User interface change data:
================================

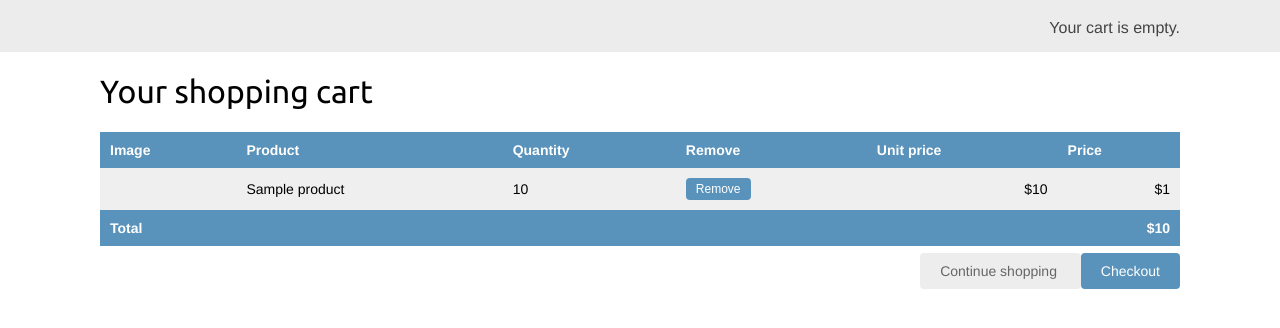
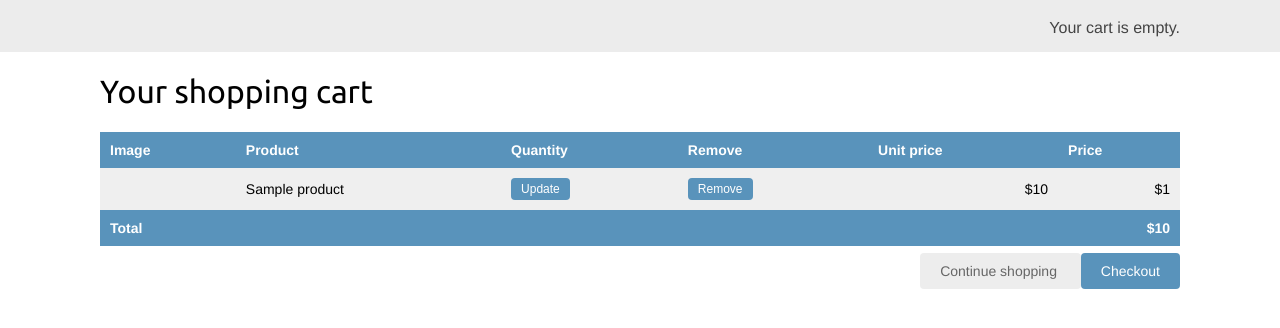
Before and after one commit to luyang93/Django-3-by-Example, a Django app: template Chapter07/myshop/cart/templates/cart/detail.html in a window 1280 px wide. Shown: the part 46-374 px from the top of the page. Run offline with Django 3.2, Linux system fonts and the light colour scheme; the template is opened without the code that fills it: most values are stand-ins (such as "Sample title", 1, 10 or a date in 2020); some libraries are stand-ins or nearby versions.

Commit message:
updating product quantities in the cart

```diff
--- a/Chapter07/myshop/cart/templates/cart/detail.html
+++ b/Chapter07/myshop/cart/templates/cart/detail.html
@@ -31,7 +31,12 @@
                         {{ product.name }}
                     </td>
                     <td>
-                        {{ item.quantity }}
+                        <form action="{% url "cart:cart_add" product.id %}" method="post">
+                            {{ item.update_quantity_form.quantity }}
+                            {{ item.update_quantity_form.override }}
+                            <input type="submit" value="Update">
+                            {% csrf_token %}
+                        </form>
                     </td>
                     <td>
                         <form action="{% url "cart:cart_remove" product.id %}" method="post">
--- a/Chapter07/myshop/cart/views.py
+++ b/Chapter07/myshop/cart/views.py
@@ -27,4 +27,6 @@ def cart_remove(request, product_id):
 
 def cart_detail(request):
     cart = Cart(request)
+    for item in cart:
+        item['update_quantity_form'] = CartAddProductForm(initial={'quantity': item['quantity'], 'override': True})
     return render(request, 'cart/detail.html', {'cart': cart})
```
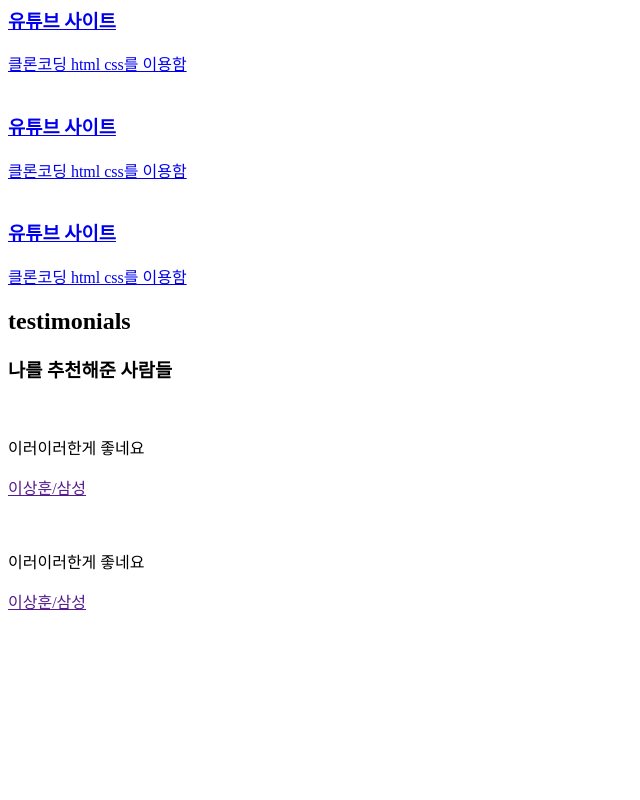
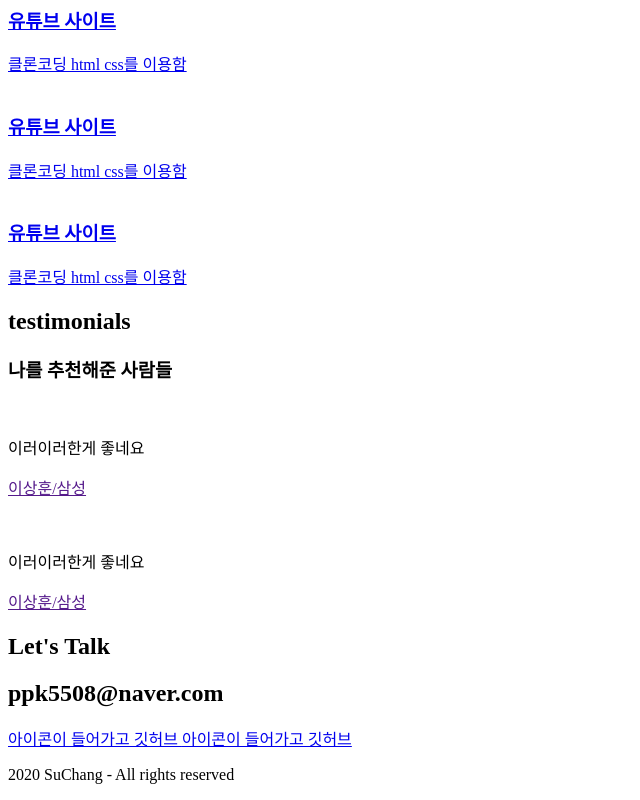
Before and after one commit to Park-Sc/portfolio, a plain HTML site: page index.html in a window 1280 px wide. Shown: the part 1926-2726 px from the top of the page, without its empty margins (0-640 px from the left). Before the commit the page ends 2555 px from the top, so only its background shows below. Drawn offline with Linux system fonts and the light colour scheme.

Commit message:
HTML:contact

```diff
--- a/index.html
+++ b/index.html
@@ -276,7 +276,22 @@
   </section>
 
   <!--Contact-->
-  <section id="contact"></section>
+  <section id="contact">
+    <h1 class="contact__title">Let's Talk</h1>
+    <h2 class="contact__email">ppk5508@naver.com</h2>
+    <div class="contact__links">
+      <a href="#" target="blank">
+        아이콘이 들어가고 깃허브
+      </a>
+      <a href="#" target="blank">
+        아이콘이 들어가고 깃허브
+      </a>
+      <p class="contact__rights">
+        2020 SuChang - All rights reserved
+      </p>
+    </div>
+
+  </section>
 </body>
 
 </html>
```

================================

Exclude the images and output the lines above exactly.

Task result:
Before and after one commit to luyang93/Django-3-by-Example, a Django app: template Chapter07/myshop/cart/templates/cart/detail.html in a window 1280 px wide. Shown: the part 46-374 px from the top of the page. Run offline with Django 3.2, Linux system fonts and the light colour scheme; the template is opened without the code that fills it: most values are stand-ins (such as "Sample title", 1, 10 or a date in 2020); some libraries are stand-ins or nearby versions.

Commit message:
updating product quantities in the cart

```diff
--- a/Chapter07/myshop/cart/templates/cart/detail.html
+++ b/Chapter07/myshop/cart/templates/cart/detail.html
@@ -31,7 +31,12 @@
                         {{ product.name }}
                     </td>
                     <td>
-                        {{ item.quantity }}
+                        <form action="{% url "cart:cart_add" product.id %}" method="post">
+                            {{ item.update_quantity_form.quantity }}
+                            {{ item.update_quantity_form.override }}
+                            <input type="submit" value="Update">
+                            {% csrf_token %}
+                        </form>
                     </td>
                     <td>
                         <form action="{% url "cart:cart_remove" product.id %}" method="post">
--- a/Chapter07/myshop/cart/views.py
+++ b/Chapter07/myshop/cart/views.py
@@ -27,4 +27,6 @@ def cart_remove(request, product_id):
 
 def cart_detail(request):
     cart = Cart(request)
+    for item in cart:
+        item['update_quantity_form'] = CartAddProductForm(initial={'quantity': item['quantity'], 'override': True})
     return render(request, 'cart/detail.html', {'cart': cart})
```
Before and after one commit to Park-Sc/portfolio, a plain HTML site: page index.html in a window 1280 px wide. Shown: the part 1926-2726 px from the top of the page, without its empty margins (0-640 px from the left). Before the commit the page ends 2555 px from the top, so only its background shows below. Drawn offline with Linux system fonts and the light colour scheme.

Commit message:
HTML:contact

```diff
--- a/index.html
+++ b/index.html
@@ -276,7 +276,22 @@
   </section>
 
   <!--Contact-->
-  <section id="contact"></section>
+  <section id="contact">
+    <h1 class="contact__title">Let's Talk</h1>
+    <h2 class="contact__email">ppk5508@naver.com</h2>
+    <div class="contact__links">
+      <a href="#" target="blank">
+        아이콘이 들어가고 깃허브
+      </a>
+      <a href="#" target="blank">
+        아이콘이 들어가고 깃허브
+      </a>
+      <p class="contact__rights">
+        2020 SuChang - All rights reserved
+      </p>
+    </div>
+
+  </section>
 </body>
 
 </html>
```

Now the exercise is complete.